At the Ackworth School in North Yorkshire in England, which was founded in 1779, some effort was made to standardise the Quaker sampler-making style. Emphasis was placed on instruction in practical embroidery, as well as fine penmanship (evident in the distinctive, clear, Roman style lettering on the samplers), geography, and French language. The origin of the geometric medallions used on this, and so many other Quaker school samplers, has not yet been discovered, but it might have something to do with providing a practical, hands-on lesson in applied geometry, as these motifs are very carefully calculated amalgams of isosceles triangles, parallelograms, and other precisely fitted geometric shapes. There is also some speculation that the medallion shapes might have been influenced by the designs on some eighteenth century Dutch samplers. Another mystery is why the Quaker schools clung so tenaciously to these same designs, for over forty years.
Ann Grimshaw stitched this sampler on a plain weave woollen ground, using only black silk floss, in cross and eyelet stitches. Historical background on Ann and the Grimshaw family is provided in the kit.
Origin and date: Ackworth Quaker School 1818
Suitable for all levels.
Linen count and finished size: 35 or 40 count (please specify) 18-3/4"x24-1/2" or 16-1/2"x21-1/2". Kit contains fabric, silk or cotton floss, needle and instructions.

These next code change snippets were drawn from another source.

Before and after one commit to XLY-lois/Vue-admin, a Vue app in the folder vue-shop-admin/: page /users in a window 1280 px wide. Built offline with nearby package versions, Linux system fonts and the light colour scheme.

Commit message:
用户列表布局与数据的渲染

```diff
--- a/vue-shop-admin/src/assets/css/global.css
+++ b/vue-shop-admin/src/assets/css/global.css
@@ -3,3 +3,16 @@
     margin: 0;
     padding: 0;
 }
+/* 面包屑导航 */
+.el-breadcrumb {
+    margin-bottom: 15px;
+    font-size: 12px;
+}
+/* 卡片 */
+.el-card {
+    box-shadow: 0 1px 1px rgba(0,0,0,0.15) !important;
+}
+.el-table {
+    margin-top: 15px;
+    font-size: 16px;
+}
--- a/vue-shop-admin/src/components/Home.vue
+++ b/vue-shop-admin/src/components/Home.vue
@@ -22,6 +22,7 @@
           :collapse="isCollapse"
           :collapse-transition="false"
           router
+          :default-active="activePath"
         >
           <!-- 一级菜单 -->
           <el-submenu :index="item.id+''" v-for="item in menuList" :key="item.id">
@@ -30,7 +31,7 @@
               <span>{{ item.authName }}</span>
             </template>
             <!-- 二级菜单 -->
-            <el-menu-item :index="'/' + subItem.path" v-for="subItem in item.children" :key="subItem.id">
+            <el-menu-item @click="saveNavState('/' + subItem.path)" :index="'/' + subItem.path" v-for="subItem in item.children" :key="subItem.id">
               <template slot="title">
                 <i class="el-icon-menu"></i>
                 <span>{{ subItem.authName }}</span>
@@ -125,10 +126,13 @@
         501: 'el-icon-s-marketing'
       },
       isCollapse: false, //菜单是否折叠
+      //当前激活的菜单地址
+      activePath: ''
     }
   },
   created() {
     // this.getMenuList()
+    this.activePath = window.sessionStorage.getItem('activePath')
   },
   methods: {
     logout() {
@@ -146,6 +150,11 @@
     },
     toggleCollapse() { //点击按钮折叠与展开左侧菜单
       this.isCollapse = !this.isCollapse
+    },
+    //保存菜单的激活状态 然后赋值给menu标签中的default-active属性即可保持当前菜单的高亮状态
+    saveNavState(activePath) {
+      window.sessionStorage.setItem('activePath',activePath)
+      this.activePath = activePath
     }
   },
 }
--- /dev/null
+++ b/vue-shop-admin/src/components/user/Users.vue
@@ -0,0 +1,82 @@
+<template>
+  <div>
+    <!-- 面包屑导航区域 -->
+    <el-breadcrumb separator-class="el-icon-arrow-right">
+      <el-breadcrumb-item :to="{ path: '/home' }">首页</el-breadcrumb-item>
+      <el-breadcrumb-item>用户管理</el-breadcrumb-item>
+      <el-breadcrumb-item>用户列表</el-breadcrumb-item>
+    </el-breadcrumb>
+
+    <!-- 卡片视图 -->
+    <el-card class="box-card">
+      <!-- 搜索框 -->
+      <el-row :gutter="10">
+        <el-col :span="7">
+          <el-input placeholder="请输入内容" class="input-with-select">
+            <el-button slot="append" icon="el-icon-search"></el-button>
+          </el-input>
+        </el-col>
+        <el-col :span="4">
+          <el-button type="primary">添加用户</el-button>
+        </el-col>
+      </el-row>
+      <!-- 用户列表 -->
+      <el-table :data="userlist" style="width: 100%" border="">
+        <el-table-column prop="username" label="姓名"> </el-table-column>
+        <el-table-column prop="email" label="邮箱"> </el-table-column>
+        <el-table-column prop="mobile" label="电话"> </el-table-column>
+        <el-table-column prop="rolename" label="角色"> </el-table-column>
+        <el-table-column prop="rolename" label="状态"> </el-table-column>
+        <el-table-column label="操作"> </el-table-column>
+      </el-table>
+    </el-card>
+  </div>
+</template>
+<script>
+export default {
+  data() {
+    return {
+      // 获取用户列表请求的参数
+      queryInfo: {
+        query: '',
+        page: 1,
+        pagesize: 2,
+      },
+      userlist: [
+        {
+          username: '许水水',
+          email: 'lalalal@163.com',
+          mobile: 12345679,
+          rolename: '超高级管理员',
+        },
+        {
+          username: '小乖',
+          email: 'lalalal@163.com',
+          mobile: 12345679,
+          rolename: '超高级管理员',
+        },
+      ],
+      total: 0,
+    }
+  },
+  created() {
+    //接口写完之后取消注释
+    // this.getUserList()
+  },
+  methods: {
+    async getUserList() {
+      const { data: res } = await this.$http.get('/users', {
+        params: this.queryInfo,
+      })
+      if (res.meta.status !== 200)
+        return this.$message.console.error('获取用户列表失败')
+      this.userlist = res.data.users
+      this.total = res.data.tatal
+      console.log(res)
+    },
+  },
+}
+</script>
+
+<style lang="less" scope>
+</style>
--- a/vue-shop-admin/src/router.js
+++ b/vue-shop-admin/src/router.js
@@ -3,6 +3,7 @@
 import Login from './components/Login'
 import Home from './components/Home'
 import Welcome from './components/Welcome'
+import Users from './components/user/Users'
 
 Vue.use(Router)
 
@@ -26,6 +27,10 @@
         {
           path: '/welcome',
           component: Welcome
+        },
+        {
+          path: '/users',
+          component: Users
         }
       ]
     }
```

Stitches: cross and eyelet
Source: Philadelphia Museum of Art